We can begin by watching what we invite into our living rooms. The father of two teenaged girls who sits down to watch Sex and the City sends those girls a clear message: I approve of the way these women act; I approve of the way they are treated; I think this attitude towards sex and women is wholly appropriate even for you. When he watches Friends and laughs at the mate-swapping escapades or the jokes revolving around Ross and Rachel’s illegitimate baby, he tells his children, “This is what I want for you. It’s funny. It’s hip. It will make you happy.” Queer Eye for the Straight Guy is cool and cutting edge. Will and Grace is humorous and lighthearted fun. And the child sitting in the living room is desensitized to the rampant immorality. Forget Janet Jackson’s five-second fiasco, what does Dad listen to on the radio while he carpools his boy to baseball? What message does Mom send her daughters when she purchases their clothes at Abercrombie and Fitch, when she reads Danielle Steele at the beach this summer, when she allows the all-night mixed-gender party? Cool, hip, deadly. This is our culture.
This is the culture of sexually transmitted disease, of abortion, of divorce, of heartbreak and grief that is the inheritance of our children. It is time to reclaim the culture for Christ. Every May, Catholics honor the Blessed Mother, the model of purity for all generations. During this time, we should consecrate our children, our homes, and our country to the Immaculate Heart of Mary. With our nation at war and our sons and daughters at risk overseas and on our own soil, it is more important than ever that we pick ourselves up from the muck of immorality and pornography and return to purity and prayer. Only if we turn our hearts and minds to God will He continue to shed His grace on this great nation of ours. We can beg for that grace and we can banish every last remnant of the evil culture. If we will only commit to purity in our own homes one home at a time, under the protection of its Blessed Mother a nation will return to its loving Father.

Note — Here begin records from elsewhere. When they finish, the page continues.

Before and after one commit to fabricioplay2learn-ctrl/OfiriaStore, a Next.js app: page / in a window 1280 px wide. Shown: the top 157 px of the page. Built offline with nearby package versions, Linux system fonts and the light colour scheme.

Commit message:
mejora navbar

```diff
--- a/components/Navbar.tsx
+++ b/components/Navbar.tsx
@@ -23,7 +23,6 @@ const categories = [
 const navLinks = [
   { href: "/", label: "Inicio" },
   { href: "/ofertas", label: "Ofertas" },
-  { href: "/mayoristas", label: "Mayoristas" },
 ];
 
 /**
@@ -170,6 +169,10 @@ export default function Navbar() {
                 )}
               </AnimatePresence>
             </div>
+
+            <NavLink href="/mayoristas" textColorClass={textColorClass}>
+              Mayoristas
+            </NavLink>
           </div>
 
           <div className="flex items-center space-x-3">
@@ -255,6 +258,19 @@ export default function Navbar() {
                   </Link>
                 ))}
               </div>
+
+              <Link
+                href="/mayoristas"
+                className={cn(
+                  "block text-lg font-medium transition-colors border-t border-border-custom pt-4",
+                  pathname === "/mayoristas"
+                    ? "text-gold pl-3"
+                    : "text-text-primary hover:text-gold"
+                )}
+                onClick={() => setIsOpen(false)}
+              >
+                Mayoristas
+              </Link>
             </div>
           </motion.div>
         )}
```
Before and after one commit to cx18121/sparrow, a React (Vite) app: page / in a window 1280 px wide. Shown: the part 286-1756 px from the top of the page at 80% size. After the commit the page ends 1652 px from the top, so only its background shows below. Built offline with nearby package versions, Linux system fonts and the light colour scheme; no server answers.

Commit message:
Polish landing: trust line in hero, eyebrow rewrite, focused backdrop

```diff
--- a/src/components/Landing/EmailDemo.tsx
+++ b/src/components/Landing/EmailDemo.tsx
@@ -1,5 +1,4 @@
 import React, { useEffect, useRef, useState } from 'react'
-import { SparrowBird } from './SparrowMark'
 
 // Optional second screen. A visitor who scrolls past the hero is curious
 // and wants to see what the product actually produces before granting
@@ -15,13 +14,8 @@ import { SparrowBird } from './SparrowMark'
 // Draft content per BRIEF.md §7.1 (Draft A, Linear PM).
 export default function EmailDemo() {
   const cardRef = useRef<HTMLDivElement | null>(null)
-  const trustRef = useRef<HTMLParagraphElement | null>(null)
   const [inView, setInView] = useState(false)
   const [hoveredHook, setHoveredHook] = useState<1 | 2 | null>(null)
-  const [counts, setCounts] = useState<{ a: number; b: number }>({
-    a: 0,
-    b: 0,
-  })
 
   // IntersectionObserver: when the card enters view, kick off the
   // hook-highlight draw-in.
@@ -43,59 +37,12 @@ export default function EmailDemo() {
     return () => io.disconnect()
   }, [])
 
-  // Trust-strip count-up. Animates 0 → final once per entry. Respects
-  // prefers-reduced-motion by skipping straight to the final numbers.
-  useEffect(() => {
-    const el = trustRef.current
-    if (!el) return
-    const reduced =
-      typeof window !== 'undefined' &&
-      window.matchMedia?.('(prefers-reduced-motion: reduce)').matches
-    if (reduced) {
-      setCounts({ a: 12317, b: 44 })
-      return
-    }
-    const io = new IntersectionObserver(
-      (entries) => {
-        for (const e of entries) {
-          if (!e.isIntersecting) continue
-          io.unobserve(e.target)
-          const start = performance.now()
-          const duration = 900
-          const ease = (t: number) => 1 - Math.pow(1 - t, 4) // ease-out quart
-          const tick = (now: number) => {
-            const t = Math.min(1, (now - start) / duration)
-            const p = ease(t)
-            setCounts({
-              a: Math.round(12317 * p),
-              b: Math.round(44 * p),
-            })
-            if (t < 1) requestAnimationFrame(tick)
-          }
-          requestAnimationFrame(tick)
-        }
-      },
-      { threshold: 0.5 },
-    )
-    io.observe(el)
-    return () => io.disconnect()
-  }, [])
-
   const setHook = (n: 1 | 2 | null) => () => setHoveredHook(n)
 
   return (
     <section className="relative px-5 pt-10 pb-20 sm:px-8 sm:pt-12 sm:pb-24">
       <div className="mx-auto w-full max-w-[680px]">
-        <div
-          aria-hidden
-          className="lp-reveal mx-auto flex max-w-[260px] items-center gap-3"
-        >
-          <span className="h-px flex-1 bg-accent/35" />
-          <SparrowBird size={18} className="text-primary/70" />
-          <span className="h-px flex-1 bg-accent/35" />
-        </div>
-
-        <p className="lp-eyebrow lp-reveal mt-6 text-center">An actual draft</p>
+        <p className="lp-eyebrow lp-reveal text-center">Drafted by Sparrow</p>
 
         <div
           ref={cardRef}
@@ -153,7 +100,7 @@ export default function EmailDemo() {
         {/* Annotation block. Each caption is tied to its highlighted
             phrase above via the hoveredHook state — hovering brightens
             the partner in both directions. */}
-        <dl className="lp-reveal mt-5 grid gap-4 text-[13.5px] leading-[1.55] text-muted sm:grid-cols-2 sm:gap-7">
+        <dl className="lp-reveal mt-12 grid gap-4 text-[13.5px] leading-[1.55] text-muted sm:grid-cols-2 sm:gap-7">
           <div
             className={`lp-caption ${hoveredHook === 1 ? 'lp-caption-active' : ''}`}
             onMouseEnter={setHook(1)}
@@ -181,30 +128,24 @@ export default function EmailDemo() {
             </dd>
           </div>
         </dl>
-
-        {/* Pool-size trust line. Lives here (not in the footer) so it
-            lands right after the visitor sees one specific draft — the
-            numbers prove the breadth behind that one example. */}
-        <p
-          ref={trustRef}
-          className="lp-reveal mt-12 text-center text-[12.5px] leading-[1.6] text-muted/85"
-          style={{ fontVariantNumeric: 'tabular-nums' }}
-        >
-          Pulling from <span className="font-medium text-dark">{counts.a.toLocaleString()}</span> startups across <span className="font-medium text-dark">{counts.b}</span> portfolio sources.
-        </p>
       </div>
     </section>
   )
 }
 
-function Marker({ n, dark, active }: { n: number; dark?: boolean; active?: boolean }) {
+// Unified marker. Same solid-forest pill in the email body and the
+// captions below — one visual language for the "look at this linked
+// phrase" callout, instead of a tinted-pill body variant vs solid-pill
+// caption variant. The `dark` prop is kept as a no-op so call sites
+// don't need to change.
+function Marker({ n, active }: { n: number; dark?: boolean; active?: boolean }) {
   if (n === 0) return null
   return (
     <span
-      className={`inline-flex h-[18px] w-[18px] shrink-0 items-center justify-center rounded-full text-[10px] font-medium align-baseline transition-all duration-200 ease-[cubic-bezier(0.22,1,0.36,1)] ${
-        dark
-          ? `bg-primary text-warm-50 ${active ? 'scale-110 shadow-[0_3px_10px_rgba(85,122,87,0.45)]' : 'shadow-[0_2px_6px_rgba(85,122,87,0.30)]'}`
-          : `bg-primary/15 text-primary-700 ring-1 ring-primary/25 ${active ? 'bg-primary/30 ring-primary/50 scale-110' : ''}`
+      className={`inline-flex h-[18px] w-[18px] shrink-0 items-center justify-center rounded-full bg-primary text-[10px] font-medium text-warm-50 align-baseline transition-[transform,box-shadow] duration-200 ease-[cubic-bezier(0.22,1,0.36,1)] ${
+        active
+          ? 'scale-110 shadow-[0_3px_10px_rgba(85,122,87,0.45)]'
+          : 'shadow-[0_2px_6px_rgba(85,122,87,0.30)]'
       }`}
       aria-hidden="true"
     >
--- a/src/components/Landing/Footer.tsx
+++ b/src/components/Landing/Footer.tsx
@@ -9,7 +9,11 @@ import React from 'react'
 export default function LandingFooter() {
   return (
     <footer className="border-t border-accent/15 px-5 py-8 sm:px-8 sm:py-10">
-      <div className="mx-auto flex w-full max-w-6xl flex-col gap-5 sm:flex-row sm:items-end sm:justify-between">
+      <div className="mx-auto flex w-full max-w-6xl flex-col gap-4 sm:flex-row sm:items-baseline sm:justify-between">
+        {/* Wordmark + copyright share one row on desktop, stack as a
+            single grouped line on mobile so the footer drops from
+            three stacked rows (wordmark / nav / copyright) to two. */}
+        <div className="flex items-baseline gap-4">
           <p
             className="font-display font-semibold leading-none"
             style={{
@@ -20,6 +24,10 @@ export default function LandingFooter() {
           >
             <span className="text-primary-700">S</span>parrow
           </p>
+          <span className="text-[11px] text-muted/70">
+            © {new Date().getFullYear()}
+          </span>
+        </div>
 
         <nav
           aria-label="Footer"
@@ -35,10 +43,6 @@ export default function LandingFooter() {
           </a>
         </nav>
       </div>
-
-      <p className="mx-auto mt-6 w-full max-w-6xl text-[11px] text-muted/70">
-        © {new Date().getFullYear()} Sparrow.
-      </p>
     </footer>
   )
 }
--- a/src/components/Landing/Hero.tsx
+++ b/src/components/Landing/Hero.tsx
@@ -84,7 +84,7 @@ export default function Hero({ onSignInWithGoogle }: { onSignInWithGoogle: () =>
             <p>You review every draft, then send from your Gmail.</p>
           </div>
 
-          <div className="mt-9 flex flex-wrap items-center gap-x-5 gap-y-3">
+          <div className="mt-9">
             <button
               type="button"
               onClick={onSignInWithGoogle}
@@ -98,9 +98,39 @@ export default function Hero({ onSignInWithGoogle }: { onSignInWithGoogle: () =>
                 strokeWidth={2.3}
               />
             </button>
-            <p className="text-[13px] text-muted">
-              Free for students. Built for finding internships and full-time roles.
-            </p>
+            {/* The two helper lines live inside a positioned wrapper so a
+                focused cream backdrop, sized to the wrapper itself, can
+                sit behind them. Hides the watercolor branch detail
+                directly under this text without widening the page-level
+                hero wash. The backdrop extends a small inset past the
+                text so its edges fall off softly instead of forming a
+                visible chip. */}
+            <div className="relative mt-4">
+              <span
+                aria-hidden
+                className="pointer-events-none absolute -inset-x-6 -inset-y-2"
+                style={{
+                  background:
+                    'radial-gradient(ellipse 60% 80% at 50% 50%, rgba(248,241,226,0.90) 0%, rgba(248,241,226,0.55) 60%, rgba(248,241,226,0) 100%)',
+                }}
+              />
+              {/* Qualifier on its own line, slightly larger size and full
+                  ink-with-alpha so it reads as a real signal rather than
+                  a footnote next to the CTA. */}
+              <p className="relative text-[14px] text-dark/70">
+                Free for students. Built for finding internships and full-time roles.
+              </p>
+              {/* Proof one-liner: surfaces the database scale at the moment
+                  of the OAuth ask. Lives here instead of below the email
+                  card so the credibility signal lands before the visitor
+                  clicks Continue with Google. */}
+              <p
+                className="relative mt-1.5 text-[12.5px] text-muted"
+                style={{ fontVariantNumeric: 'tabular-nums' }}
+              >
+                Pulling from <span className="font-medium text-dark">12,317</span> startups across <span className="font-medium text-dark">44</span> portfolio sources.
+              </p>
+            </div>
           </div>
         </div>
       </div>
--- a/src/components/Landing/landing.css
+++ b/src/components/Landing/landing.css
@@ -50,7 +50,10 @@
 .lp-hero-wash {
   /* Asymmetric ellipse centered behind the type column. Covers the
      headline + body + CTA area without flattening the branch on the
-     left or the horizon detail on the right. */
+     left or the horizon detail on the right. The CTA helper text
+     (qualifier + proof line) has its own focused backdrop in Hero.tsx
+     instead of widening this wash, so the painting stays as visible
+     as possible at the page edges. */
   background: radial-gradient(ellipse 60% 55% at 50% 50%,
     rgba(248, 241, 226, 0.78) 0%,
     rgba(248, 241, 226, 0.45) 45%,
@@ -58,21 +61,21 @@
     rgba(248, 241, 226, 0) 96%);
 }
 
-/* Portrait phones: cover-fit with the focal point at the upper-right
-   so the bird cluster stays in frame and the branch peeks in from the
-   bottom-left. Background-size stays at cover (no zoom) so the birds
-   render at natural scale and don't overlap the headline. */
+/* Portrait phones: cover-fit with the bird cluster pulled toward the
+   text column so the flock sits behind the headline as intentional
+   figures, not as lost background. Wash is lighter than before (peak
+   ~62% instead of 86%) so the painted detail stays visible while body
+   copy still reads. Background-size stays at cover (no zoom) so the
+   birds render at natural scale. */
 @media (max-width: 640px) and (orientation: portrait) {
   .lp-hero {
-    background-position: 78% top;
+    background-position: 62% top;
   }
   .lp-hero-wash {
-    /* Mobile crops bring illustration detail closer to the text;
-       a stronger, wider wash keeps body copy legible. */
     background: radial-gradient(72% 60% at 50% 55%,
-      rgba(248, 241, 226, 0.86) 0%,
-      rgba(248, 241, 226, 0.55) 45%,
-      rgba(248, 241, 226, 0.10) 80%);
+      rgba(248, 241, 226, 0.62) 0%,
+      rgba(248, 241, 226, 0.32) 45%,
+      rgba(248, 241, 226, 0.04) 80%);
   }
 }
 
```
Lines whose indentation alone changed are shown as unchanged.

Elizabeth Foss is a freelance writer from Northern Virginia. Real Learning: Education in the Heart of the Home by Elizabeth Foss can be purchased at www.4reallearning.com.
(This article courtesy of the Arlington Catholic Herald.)